At that JUG meeting I demonstrated the Javelin Stamp displaying the temperature from a DS1620 IC on an array of 7-segment LEDs and dumping to System.out, which on the Stamp is a serial port.I mostly use the Javelin Stamp to prototype an application with unfamiliar hardware due to its easy serial-port based progamming and source-level debugging, and because I can write OO code for similar yet slightly different devices (e.g. for 7-segment LED displays that are direct pin to pin, via BCD-to-7-segment IC, or via serial-to-parallel-to-7-segment IC), varying driver code implementation while keeping the interface fixed. It also comes with a nice assortment of Java library code for exploiting the Stamp’s hardware features.

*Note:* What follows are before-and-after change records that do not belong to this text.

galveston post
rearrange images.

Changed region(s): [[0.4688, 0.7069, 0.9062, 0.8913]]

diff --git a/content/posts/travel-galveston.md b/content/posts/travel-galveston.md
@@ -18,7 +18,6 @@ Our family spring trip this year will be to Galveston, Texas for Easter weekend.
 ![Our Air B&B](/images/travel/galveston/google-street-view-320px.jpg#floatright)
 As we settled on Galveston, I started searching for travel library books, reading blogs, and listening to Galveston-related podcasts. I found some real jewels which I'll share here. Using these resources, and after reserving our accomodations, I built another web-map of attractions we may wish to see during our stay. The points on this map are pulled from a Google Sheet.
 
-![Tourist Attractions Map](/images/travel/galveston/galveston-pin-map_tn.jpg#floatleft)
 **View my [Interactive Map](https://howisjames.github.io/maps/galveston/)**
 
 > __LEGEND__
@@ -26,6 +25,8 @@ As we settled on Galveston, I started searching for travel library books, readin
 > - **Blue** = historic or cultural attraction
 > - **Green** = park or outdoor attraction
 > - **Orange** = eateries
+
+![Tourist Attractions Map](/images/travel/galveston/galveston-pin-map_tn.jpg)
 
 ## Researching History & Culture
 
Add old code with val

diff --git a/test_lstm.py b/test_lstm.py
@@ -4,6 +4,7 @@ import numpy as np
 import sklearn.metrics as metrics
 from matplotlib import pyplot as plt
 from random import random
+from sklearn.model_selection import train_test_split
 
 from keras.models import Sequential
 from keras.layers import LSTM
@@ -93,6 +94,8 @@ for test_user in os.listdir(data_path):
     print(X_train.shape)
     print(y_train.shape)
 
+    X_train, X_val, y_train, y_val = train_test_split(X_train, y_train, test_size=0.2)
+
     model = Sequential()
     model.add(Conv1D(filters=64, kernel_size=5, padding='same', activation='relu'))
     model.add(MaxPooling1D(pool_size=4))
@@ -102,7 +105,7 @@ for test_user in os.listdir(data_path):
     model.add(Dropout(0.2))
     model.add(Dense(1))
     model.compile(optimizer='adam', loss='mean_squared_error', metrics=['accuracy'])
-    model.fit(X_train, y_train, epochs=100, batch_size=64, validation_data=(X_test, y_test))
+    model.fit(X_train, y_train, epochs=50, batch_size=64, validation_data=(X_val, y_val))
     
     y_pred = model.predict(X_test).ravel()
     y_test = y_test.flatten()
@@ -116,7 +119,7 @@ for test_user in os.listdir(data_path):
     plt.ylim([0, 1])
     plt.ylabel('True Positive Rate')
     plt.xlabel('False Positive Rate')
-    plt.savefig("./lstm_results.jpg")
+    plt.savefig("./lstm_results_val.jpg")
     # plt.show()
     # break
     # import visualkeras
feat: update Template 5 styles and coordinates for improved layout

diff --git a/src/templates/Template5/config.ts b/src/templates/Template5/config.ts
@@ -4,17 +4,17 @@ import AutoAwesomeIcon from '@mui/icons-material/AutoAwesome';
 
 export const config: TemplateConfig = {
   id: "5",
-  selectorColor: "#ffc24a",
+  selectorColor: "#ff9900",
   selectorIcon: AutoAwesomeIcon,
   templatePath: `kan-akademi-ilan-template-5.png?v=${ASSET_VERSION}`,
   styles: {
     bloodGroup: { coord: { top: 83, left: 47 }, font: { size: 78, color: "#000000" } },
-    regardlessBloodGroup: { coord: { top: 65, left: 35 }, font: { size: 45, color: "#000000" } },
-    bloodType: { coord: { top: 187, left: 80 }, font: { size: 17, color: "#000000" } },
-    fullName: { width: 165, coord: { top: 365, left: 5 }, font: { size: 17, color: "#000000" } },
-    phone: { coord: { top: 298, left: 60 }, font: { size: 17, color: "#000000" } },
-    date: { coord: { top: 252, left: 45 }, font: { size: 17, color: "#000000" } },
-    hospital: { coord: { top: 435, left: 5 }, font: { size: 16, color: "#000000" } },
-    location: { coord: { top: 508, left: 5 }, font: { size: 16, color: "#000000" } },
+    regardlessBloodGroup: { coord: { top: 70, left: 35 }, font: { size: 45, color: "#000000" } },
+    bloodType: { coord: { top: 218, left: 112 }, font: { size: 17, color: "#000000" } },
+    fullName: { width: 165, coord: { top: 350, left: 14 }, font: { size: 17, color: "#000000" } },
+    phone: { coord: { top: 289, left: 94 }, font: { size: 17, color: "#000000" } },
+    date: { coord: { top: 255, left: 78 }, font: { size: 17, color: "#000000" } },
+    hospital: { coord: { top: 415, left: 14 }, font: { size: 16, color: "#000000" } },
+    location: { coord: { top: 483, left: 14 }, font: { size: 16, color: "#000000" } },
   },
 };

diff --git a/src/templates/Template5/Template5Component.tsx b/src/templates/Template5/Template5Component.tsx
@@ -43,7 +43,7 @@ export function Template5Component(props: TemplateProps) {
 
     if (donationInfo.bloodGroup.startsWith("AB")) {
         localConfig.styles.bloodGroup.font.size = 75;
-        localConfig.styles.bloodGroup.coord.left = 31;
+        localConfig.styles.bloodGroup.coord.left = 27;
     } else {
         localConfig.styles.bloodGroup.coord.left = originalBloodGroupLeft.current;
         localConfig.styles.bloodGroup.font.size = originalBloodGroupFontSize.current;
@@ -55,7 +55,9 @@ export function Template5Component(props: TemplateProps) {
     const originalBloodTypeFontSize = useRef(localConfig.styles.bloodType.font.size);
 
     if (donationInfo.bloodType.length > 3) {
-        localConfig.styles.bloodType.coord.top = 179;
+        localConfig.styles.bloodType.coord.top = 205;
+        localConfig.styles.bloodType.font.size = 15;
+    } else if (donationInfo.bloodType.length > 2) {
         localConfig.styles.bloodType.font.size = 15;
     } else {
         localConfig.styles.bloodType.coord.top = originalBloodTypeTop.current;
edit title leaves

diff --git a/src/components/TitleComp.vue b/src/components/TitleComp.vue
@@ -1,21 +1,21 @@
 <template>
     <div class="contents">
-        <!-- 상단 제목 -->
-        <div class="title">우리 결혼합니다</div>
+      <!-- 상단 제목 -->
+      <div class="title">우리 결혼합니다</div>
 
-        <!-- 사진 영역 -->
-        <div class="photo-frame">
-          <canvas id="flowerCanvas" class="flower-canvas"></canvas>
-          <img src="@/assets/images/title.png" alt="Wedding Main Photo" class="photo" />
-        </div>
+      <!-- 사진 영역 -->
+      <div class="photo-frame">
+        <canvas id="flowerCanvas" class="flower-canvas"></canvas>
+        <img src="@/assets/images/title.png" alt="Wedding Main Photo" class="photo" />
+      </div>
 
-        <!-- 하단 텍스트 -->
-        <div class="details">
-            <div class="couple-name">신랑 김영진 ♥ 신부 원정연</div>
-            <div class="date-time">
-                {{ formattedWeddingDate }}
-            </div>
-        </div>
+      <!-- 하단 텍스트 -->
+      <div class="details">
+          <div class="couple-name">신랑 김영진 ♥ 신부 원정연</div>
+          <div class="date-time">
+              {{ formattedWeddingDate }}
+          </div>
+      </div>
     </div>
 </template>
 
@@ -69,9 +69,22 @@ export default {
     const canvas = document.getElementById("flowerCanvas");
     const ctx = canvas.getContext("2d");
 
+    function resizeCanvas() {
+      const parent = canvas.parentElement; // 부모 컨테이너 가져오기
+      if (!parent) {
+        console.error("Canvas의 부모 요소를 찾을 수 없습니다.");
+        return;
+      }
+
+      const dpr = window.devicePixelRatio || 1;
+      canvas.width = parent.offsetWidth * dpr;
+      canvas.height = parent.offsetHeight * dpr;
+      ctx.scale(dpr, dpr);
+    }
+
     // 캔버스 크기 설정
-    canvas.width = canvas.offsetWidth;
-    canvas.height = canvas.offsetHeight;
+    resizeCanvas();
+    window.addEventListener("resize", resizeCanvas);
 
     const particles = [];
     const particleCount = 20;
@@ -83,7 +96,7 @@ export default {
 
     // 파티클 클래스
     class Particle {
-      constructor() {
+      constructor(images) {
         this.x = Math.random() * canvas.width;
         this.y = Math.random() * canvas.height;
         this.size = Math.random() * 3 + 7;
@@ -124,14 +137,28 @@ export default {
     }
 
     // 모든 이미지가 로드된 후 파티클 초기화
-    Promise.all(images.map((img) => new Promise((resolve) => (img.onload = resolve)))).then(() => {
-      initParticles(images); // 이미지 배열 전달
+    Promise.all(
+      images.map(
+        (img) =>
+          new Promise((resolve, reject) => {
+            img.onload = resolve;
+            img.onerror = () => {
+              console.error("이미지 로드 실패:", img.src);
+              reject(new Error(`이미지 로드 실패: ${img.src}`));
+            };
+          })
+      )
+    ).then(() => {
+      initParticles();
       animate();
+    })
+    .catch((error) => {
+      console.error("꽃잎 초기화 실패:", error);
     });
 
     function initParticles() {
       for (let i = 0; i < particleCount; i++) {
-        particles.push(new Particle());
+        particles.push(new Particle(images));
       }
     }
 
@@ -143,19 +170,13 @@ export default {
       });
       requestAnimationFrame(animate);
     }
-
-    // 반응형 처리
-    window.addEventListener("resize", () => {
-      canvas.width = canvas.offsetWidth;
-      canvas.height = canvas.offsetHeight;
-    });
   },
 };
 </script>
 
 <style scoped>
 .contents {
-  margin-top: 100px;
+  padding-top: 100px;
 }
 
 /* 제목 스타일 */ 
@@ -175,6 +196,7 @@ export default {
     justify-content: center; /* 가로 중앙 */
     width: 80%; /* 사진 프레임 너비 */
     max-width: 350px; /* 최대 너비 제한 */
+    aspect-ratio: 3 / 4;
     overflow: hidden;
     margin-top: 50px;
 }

I wasn’t quite ready to demonstrate the DS TINI during the JUG meeting, but have experimented further since. The TINI, like the Javelin Stamp has serial I/O, but in addition, physical interfaces for Ethernet, CAN bus, I2C, DS 1-wire, and iButton. It comes with a similarly rich set of Java libraries (along with the many of the standard Java 1.1.6 libraries including collections and network I/O) for working with its capabilities.
Here’s a link to a simple PLT Scheme (http://www.plt-scheme.org/) servlet (currently unavailable, Jan 2008) that connects to a Java server running on a DS TINI in my home with a DS18S20 temperature IC connected to its 1-wire adapter:
The TINI is suitable for more ambitious yet relatively resource-low projects. If you want to see even more resource-constrained Java, check out JavaCard for smartcards. I worked on a team that developed a JavaCard VM for a smartcard development and test tool in the late ’90s.Here’s an embedded.com article about some alternatives to C for embedded system development: Java and Ada.
So folks, Java is not just for the desktop or web/Enterprise, but also for the embedded space.